A new study has revealed that exercise significantly enhances the quality of life among geriatrics.
The study compared the efficiency of three programmes designed for reducing falls and improving quality-of-life among the elderly; education, home safety assessment and modification (HSAM) and exercise training.
The study also examined the secondary effects of these programs on functional balance, daily activity, fear of falling and depression level, finding that exercise training yields the most significant improvements.
Participation in the study was open to people aged 65 years and older who required medical attention for a fall within a month. Participants were assigned to one of the three fall prevention program groups, and the quality of life was then assessed according to the World Health Organization's Quality of Life guidelines, focusing on four domains; physical capacity, psychological well-being, social relationships and environment.
Although all programs appeared to lead to some improvement in quality of life, improvements were significantly greater in the exercise-training group. Exercise training participation also led to improvements in functional reach, balance and fear of falling.
"The quality of life benefits reflect not just health states, but also how patients perceive and value the health- and non-health-related aspects of their conditions before and after receiving an intervention," said Dr. Mau-Roung Lin, co-author of the study.
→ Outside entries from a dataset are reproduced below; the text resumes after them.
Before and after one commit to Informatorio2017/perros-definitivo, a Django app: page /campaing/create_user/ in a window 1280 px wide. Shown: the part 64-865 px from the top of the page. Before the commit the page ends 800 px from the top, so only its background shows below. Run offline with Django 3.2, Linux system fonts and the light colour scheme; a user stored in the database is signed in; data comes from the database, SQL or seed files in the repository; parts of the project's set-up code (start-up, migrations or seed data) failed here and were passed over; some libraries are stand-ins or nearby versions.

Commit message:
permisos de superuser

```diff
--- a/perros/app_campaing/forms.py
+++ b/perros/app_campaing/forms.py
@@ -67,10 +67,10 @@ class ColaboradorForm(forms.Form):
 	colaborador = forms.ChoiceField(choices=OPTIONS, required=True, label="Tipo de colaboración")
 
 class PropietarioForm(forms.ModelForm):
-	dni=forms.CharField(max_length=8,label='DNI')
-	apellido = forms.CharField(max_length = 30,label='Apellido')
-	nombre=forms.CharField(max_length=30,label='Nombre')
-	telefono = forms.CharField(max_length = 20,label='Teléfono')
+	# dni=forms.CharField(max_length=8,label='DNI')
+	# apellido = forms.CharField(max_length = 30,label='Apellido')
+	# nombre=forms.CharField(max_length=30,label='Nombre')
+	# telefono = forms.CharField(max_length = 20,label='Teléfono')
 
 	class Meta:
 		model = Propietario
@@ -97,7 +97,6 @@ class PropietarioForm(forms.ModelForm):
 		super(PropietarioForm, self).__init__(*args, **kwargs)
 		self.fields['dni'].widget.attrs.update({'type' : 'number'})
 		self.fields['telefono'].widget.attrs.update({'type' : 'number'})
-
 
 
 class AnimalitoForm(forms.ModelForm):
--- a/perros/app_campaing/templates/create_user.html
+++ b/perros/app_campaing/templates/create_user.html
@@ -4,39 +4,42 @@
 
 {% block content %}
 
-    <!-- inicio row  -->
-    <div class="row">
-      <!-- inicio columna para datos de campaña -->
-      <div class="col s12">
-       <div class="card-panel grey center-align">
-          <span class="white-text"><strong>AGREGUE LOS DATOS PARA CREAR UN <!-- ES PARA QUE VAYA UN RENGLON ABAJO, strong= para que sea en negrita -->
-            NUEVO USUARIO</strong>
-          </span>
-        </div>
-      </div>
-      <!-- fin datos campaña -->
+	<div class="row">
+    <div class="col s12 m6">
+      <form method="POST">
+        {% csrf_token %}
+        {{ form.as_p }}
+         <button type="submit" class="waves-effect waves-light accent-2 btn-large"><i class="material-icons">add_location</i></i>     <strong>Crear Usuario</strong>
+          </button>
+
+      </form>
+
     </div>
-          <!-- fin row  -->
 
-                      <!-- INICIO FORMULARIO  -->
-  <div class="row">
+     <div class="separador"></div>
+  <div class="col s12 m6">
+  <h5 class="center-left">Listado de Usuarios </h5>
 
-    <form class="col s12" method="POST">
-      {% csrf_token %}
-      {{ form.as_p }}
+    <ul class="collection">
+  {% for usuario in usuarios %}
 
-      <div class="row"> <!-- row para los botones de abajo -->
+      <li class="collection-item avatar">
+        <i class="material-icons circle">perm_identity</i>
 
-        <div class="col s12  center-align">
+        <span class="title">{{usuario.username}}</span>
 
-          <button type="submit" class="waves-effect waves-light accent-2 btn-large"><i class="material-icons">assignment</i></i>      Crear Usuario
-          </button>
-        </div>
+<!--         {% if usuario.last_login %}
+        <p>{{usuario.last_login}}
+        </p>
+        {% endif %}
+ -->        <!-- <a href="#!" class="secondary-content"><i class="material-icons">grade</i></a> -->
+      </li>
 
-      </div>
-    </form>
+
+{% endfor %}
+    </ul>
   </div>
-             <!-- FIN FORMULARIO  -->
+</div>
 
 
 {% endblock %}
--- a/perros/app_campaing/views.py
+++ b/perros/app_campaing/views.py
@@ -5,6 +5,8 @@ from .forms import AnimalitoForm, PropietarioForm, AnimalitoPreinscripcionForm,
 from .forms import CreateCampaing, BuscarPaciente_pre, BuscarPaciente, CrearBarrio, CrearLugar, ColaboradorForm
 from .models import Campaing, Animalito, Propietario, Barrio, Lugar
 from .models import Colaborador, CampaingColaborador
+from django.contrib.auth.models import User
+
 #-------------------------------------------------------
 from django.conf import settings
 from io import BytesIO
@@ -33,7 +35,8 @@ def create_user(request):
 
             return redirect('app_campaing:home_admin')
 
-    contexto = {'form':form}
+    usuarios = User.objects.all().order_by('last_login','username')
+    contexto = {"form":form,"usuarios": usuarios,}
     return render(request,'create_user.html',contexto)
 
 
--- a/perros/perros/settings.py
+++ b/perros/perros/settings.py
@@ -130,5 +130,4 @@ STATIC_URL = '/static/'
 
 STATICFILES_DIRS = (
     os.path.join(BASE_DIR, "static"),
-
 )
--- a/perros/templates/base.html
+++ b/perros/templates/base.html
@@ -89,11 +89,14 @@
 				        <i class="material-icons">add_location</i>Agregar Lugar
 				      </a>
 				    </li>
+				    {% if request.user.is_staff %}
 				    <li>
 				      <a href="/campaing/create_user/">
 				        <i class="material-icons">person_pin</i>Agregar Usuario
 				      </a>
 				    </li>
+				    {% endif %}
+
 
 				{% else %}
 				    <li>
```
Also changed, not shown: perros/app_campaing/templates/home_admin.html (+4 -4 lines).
These measures may therefore be beneficial for selecting interventions that are of optimal value to older people.
The study is published in the Journal of the American Geriatrics Society.